TASK GOAL — Copy every record exactly as it appears in the data below.

(Records contained in a dataset)
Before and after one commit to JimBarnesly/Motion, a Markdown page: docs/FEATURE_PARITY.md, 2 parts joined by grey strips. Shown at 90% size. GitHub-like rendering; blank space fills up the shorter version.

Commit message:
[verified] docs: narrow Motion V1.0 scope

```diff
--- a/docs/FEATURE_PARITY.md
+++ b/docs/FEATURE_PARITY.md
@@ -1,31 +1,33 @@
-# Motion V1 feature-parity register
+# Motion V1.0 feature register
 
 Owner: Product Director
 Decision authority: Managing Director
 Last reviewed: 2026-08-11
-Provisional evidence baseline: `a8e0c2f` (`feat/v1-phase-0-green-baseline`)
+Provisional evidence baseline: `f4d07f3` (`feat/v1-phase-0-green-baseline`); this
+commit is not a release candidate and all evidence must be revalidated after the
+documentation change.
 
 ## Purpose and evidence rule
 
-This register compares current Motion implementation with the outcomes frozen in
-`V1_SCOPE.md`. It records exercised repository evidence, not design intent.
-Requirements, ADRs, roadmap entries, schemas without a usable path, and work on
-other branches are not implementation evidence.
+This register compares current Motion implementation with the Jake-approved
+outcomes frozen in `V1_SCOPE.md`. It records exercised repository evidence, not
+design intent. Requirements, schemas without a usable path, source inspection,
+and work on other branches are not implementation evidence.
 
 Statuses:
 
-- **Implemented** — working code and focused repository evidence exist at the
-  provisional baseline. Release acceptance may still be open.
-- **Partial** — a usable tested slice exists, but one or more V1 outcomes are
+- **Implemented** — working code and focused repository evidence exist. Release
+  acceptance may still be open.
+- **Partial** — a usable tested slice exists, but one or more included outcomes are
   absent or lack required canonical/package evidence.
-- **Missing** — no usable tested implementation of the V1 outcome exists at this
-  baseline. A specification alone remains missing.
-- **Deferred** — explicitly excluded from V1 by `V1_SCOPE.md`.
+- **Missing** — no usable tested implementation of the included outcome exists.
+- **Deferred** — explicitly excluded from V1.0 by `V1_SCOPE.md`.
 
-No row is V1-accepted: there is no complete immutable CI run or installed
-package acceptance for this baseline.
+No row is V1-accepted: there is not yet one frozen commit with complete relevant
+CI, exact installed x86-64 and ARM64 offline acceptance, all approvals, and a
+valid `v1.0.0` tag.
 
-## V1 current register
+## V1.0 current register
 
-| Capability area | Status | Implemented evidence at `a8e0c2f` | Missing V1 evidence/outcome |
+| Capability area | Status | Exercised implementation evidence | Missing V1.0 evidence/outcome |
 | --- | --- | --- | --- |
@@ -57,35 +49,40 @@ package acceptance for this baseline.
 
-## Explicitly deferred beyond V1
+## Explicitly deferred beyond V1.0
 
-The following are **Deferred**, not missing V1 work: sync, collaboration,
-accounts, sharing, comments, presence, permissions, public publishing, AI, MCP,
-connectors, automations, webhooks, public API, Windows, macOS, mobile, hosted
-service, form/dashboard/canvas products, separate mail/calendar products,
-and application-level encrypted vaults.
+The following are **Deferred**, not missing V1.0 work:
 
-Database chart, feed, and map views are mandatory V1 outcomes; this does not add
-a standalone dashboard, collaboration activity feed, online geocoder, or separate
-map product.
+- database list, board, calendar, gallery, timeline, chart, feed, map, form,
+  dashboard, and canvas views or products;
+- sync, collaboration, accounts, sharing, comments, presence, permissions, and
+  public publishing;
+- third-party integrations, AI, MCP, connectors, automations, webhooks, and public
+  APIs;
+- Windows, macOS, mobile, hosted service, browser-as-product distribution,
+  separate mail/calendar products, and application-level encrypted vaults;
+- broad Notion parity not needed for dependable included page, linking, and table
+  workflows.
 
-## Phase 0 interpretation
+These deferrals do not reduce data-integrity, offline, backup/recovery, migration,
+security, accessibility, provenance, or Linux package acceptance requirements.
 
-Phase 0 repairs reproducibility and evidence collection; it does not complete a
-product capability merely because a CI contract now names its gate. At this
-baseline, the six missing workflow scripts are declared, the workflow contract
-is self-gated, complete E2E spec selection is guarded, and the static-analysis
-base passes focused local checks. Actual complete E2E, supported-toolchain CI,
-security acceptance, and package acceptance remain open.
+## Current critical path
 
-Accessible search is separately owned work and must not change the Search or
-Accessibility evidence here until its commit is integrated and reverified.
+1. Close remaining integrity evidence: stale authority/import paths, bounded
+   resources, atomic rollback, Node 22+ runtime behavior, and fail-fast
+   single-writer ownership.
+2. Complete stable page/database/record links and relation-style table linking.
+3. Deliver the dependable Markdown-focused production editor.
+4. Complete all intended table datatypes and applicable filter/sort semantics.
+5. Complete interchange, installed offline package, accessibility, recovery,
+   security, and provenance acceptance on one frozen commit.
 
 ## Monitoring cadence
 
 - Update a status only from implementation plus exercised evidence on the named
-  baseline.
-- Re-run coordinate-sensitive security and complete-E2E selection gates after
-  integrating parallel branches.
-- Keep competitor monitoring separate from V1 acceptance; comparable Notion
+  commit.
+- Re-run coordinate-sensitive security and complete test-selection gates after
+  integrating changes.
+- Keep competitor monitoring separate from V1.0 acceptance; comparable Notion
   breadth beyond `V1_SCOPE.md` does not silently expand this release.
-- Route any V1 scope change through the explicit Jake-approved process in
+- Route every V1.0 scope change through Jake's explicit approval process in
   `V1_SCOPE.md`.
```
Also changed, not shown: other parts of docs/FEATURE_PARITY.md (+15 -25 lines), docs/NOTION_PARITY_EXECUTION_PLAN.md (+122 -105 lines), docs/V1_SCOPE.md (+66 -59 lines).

WRITTEN RESPONSE —
Before and after one commit to JimBarnesly/Motion, a Markdown page: docs/FEATURE_PARITY.md, 2 parts joined by grey strips. Shown at 90% size. GitHub-like rendering; blank space fills up the shorter version.

Commit message:
[verified] docs: narrow Motion V1.0 scope

```diff
--- a/docs/FEATURE_PARITY.md
+++ b/docs/FEATURE_PARITY.md
@@ -1,31 +1,33 @@
-# Motion V1 feature-parity register
+# Motion V1.0 feature register
 
 Owner: Product Director
 Decision authority: Managing Director
 Last reviewed: 2026-08-11
-Provisional evidence baseline: `a8e0c2f` (`feat/v1-phase-0-green-baseline`)
+Provisional evidence baseline: `f4d07f3` (`feat/v1-phase-0-green-baseline`); this
+commit is not a release candidate and all evidence must be revalidated after the
+documentation change.
 
 ## Purpose and evidence rule
 
-This register compares current Motion implementation with the outcomes frozen in
-`V1_SCOPE.md`. It records exercised repository evidence, not design intent.
-Requirements, ADRs, roadmap entries, schemas without a usable path, and work on
-other branches are not implementation evidence.
+This register compares current Motion implementation with the Jake-approved
+outcomes frozen in `V1_SCOPE.md`. It records exercised repository evidence, not
+design intent. Requirements, schemas without a usable path, source inspection,
+and work on other branches are not implementation evidence.
 
 Statuses:
 
-- **Implemented** — working code and focused repository evidence exist at the
-  provisional baseline. Release acceptance may still be open.
-- **Partial** — a usable tested slice exists, but one or more V1 outcomes are
+- **Implemented** — working code and focused repository evidence exist. Release
+  acceptance may still be open.
+- **Partial** — a usable tested slice exists, but one or more included outcomes are
   absent or lack required canonical/package evidence.
-- **Missing** — no usable tested implementation of the V1 outcome exists at this
-  baseline. A specification alone remains missing.
-- **Deferred** — explicitly excluded from V1 by `V1_SCOPE.md`.
+- **Missing** — no usable tested implementation of the included outcome exists.
+- **Deferred** — explicitly excluded from V1.0 by `V1_SCOPE.md`.
 
-No row is V1-accepted: there is no complete immutable CI run or installed
-package acceptance for this baseline.
+No row is V1-accepted: there is not yet one frozen commit with complete relevant
+CI, exact installed x86-64 and ARM64 offline acceptance, all approvals, and a
+valid `v1.0.0` tag.
 
-## V1 current register
+## V1.0 current register
 
-| Capability area | Status | Implemented evidence at `a8e0c2f` | Missing V1 evidence/outcome |
+| Capability area | Status | Exercised implementation evidence | Missing V1.0 evidence/outcome |
 | --- | --- | --- | --- |
@@ -57,35 +49,40 @@ package acceptance for this baseline.
 
-## Explicitly deferred beyond V1
+## Explicitly deferred beyond V1.0
 
-The following are **Deferred**, not missing V1 work: sync, collaboration,
-accounts, sharing, comments, presence, permissions, public publishing, AI, MCP,
-connectors, automations, webhooks, public API, Windows, macOS, mobile, hosted
-service, form/dashboard/canvas products, separate mail/calendar products,
-and application-level encrypted vaults.
+The following are **Deferred**, not missing V1.0 work:
 
-Database chart, feed, and map views are mandatory V1 outcomes; this does not add
-a standalone dashboard, collaboration activity feed, online geocoder, or separate
-map product.
+- database list, board, calendar, gallery, timeline, chart, feed, map, form,
+  dashboard, and canvas views or products;
+- sync, collaboration, accounts, sharing, comments, presence, permissions, and
+  public publishing;
+- third-party integrations, AI, MCP, connectors, automations, webhooks, and public
+  APIs;
+- Windows, macOS, mobile, hosted service, browser-as-product distribution,
+  separate mail/calendar products, and application-level encrypted vaults;
+- broad Notion parity not needed for dependable included page, linking, and table
+  workflows.
 
-## Phase 0 interpretation
+These deferrals do not reduce data-integrity, offline, backup/recovery, migration,
+security, accessibility, provenance, or Linux package acceptance requirements.
 
-Phase 0 repairs reproducibility and evidence collection; it does not complete a
-product capability merely because a CI contract now names its gate. At this
-baseline, the six missing workflow scripts are declared, the workflow contract
-is self-gated, complete E2E spec selection is guarded, and the static-analysis
-base passes focused local checks. Actual complete E2E, supported-toolchain CI,
-security acceptance, and package acceptance remain open.
+## Current critical path
 
-Accessible search is separately owned work and must not change the Search or
-Accessibility evidence here until its commit is integrated and reverified.
+1. Close remaining integrity evidence: stale authority/import paths, bounded
+   resources, atomic rollback, Node 22+ runtime behavior, and fail-fast
+   single-writer ownership.
+2. Complete stable page/database/record links and relation-style table linking.
+3. Deliver the dependable Markdown-focused production editor.
+4. Complete all intended table datatypes and applicable filter/sort semantics.
+5. Complete interchange, installed offline package, accessibility, recovery,
+   security, and provenance acceptance on one frozen commit.
 
 ## Monitoring cadence
 
 - Update a status only from implementation plus exercised evidence on the named
-  baseline.
-- Re-run coordinate-sensitive security and complete-E2E selection gates after
-  integrating parallel branches.
-- Keep competitor monitoring separate from V1 acceptance; comparable Notion
+  commit.
+- Re-run coordinate-sensitive security and complete test-selection gates after
+  integrating changes.
+- Keep competitor monitoring separate from V1.0 acceptance; comparable Notion
   breadth beyond `V1_SCOPE.md` does not silently expand this release.
-- Route any V1 scope change through the explicit Jake-approved process in
+- Route every V1.0 scope change through Jake's explicit approval process in
   `V1_SCOPE.md`.
```
Also changed, not shown: other parts of docs/FEATURE_PARITY.md (+15 -25 lines), docs/NOTION_PARITY_EXECUTION_PLAN.md (+122 -105 lines), docs/V1_SCOPE.md (+66 -59 lines).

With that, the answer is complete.